Should we fear Gaydar & BiFi?
There’s a popular notion these days of ‘gaydar’: the ability of lesbian and gay people to spot each other when straight people wouldn’t have a clue as to the sexual orientation of the person in question. The bi equivalent would be bidar but that’s not quite such fun wordplay, so the term that has started to catch on in its place is “bi-fi”.
Many of us would like to have it – but if it’s real, surely whatever the cues are we pick up on then they could be trained onto computers. And then those of us with dodgy bi-fi signals could just download the app and be able to find out if the cutie down the street is bi in no time.
n a paper titled “Deep neural networks are more accurate than humans at detecting sexual orientation from facial images” the Journal of Personality and Social Psychology presented a Stanford University (USA) study looking at whether computers can identify gays and lesbians based on a couple of photos.
They say they can. Better than humans can, by quite some margin, concluding “Across seven studies, we show that a computer algorithm can accurately detect sexual orientation from people’s faces. When presented with a pair of participants, one gay and one straight, the algorithm could correctly distinguish between them 91% of the time for men and 83% of the time for women.”
Researchers Michael Kosinski and Yulin Wang explain they’ve got it sussed, and rapidly realise the challenges that might pose.
“We did not build a privacy-invading tool. We studied existing facial recognition technologies, already widely used by companies and governments, to see whether they can detect sexual orientation more accurately than humans. We were terrified to find that they do. This presents serious risks to the privacy of LGBTQ people.”
Well quite. For day-to-day life in Britain that might mainly be about Facebook working out which adverts to run along the side of your timeline but consider its usefulness in countries where homosexuality is still illegal or in deciding who to let through customs quickly and slowly at the Russian border.
All through the power of computers, because “faces contain much more information about sexual orientation than can be perceived and interpreted by the human brain”.
The sourcing on the images is interesting. The data scraping picked out pages gay men like on Facebook, but one of those cited is “Gay Times Magazine”, which will perhaps have a UK skew.
“Unfortunately, we were not able to reliably identify heterosexual Facebook users” is a line to make me chuckle.
“We obtained facial images from public profiles posted on a U.S. dating website. We recorded 130,741 images of 36,630 men and 170,360 images of 38,593 women between the ages of 18 and 40, who reported their location as the U.S. Gay and heterosexual people were represented in equal numbers. Their sexual orientation was established based on the gender of the partners that they were looking for (according to their profiles).”

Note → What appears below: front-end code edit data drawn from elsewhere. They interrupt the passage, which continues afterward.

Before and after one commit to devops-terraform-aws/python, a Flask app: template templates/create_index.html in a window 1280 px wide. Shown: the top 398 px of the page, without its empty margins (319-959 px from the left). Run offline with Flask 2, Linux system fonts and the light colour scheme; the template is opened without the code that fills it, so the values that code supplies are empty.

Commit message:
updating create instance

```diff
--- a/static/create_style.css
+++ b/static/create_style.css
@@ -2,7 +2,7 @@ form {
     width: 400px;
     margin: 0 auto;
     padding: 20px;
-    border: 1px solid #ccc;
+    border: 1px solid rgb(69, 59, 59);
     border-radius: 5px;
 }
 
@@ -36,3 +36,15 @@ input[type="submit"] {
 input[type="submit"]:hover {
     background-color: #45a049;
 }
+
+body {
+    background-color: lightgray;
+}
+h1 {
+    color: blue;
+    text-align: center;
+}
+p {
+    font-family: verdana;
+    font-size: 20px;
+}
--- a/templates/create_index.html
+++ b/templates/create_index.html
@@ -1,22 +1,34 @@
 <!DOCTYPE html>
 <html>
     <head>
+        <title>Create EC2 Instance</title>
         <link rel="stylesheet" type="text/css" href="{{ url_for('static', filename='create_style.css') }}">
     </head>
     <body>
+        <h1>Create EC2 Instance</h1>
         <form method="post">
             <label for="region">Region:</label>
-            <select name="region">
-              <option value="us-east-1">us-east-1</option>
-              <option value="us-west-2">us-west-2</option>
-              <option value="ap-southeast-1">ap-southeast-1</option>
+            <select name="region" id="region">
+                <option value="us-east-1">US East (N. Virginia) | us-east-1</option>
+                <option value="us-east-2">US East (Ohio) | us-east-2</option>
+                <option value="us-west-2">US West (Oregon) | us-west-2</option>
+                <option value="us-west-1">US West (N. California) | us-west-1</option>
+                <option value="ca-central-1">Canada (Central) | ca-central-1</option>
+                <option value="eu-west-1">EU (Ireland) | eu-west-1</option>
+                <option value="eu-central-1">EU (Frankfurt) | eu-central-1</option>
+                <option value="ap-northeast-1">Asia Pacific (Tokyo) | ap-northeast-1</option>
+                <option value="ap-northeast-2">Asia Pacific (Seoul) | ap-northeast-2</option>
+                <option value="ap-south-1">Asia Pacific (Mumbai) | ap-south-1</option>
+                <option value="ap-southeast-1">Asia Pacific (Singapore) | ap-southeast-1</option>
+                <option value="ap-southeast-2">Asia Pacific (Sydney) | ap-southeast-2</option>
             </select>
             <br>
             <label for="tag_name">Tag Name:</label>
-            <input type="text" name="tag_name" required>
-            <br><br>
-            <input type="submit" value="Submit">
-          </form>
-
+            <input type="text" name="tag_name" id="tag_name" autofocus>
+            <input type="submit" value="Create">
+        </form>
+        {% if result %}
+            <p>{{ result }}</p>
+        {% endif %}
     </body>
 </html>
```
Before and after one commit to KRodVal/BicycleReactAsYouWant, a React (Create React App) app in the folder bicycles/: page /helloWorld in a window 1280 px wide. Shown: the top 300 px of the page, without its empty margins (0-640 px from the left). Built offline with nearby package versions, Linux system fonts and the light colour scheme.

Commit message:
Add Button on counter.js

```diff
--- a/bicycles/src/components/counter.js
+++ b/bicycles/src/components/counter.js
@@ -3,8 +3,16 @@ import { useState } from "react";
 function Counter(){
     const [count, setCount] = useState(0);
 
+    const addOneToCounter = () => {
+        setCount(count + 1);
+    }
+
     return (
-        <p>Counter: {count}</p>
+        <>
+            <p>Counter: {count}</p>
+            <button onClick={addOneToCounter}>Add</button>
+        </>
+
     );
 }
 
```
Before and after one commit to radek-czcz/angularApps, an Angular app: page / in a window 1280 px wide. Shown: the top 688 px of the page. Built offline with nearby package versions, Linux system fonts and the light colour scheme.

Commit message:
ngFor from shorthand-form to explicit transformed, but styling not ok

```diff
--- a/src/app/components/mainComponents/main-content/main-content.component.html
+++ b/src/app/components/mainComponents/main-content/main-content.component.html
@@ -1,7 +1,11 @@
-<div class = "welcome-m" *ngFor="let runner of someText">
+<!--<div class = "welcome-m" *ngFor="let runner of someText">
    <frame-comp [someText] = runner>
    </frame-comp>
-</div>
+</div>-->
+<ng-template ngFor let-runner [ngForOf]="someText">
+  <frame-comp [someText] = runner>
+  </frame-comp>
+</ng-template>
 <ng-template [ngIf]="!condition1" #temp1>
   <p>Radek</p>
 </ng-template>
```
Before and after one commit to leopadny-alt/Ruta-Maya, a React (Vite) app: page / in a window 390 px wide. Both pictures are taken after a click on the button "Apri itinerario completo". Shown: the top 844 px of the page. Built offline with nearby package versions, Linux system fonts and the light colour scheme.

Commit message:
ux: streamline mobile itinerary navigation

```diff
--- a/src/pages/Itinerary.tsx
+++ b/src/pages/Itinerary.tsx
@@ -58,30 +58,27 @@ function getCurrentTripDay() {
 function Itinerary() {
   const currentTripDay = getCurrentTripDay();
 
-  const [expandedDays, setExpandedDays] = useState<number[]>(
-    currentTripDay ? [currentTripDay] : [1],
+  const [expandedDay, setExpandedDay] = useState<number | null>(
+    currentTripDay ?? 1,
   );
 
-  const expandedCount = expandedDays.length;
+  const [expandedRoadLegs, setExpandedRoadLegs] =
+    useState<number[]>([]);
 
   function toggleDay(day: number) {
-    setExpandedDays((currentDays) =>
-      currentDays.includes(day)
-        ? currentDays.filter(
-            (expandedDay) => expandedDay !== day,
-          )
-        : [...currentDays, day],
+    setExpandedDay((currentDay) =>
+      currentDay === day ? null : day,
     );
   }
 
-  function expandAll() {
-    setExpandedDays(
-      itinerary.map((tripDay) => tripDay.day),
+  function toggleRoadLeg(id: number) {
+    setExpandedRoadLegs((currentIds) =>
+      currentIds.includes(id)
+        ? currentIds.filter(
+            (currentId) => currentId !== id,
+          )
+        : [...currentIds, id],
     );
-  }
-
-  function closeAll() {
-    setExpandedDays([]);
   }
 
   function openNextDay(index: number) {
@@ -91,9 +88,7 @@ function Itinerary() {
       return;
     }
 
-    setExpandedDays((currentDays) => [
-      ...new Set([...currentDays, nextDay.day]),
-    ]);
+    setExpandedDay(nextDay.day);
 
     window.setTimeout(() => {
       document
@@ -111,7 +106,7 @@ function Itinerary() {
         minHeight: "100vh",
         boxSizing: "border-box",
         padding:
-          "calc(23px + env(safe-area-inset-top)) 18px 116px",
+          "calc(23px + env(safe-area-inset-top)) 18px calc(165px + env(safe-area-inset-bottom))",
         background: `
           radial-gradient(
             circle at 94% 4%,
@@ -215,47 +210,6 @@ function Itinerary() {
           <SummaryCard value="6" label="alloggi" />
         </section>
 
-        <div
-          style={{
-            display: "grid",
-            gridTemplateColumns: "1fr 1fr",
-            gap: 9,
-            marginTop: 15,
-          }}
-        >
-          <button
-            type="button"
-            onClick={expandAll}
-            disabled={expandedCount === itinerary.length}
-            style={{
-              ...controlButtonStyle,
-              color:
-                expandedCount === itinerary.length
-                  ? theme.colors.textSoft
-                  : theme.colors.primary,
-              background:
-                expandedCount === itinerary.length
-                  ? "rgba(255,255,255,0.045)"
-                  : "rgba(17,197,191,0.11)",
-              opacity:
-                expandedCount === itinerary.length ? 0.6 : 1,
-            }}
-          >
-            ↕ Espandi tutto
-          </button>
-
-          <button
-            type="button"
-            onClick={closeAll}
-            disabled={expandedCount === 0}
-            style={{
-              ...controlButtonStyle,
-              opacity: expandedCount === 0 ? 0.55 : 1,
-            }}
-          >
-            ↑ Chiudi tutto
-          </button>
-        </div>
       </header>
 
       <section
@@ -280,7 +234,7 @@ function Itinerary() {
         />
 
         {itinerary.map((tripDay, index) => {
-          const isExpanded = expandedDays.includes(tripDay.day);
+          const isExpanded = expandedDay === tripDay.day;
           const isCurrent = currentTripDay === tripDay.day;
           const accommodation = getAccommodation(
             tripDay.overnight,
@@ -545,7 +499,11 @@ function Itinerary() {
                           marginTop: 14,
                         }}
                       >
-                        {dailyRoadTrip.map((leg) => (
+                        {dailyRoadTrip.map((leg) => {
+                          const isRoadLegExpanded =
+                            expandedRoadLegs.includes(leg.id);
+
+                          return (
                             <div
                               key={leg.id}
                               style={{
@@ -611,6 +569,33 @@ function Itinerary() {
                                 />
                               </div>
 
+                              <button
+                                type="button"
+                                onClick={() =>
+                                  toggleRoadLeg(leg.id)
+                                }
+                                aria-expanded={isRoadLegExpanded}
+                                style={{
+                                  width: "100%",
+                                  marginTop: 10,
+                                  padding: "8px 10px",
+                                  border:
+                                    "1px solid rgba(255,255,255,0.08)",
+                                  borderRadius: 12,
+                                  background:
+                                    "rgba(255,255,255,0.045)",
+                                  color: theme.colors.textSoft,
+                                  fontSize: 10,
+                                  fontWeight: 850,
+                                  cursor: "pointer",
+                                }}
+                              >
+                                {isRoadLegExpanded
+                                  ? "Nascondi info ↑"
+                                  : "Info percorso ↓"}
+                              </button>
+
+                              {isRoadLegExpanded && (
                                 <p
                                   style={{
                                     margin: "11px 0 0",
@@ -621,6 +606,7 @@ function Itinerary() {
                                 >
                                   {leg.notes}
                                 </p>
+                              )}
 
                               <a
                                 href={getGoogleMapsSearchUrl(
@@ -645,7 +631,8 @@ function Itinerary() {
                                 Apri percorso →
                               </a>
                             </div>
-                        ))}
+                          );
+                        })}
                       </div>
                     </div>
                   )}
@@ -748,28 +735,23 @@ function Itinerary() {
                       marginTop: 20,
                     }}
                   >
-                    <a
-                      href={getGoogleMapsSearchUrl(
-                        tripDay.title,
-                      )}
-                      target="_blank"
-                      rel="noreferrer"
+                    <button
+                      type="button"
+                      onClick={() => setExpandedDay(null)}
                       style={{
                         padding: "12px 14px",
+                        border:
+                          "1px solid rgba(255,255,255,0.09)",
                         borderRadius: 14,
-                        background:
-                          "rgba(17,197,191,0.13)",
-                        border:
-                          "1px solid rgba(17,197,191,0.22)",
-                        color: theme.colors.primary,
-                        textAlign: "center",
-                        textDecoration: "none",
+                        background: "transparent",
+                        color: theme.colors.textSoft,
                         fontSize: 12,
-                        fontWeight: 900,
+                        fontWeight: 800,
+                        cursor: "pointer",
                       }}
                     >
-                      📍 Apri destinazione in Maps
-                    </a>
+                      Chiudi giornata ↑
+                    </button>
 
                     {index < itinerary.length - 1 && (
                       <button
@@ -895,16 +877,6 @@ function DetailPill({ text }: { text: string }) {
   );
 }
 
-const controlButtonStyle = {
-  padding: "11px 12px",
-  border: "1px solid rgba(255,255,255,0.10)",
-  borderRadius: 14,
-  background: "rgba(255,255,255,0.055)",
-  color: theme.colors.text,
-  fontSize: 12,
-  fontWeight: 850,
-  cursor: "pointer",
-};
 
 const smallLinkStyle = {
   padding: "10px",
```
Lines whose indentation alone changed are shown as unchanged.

You might want to pause and wonder the morality of that data-scraping exercise there, as I doubt those 75,000 people opted in to being digitally analysed to find out whether they looked gay. There’s also a question about how reliable photos and ages on dating sites are, but overall people who are looking for a romantic partner are maybe more likely to be honest than those hoping to tick a box with a researcher so they get a $20 Amazon gift card for their participation.
Regular BCN readers with their love of breaking down simple gay-straight style binaries will be wondering where the bisexuals are and how the machine copes with the gender diversity we’ve all got used to in the 21st century.
The researchers admit they kept that simple, and further they only processed white people’s faces for the analysis.
They picked random pairs and asked the AI which one of two people “looked gay”.
Off a pair of single photos they could accurately guess “which one’s gay” 70% of the time with pairs of women and 80% for men; with five photos of each subject, that rose to nearly 85% of the time women and above 90% in men.
Success rates are a bit lower if the software is only allowed to look at your basic face shape rather than taking into account finer details of how you present yourself.
The analysis is interesting: they made the software explore which pixels in a face were giving the most information. That gay and straight people have differing jawlines might be news. However, “lesbians tend to use less eye makeup… wore less revealing clothes… smiled less than their heterosexual counterparts” will surprise few readers. Perhaps likewise “heterosexual men… tended to wear baseball caps”.
So gaydar seems to be for real, even if yours is dodgy, and when they build a bigger computer they’ll have bifi sorted. And now we all know how to “pass” if we need to – a bit of eyeshadow or a baseball cap and you’ll be instantly straight, take them off if you want to be officially gay.
But it may be more trouble than it’s worth.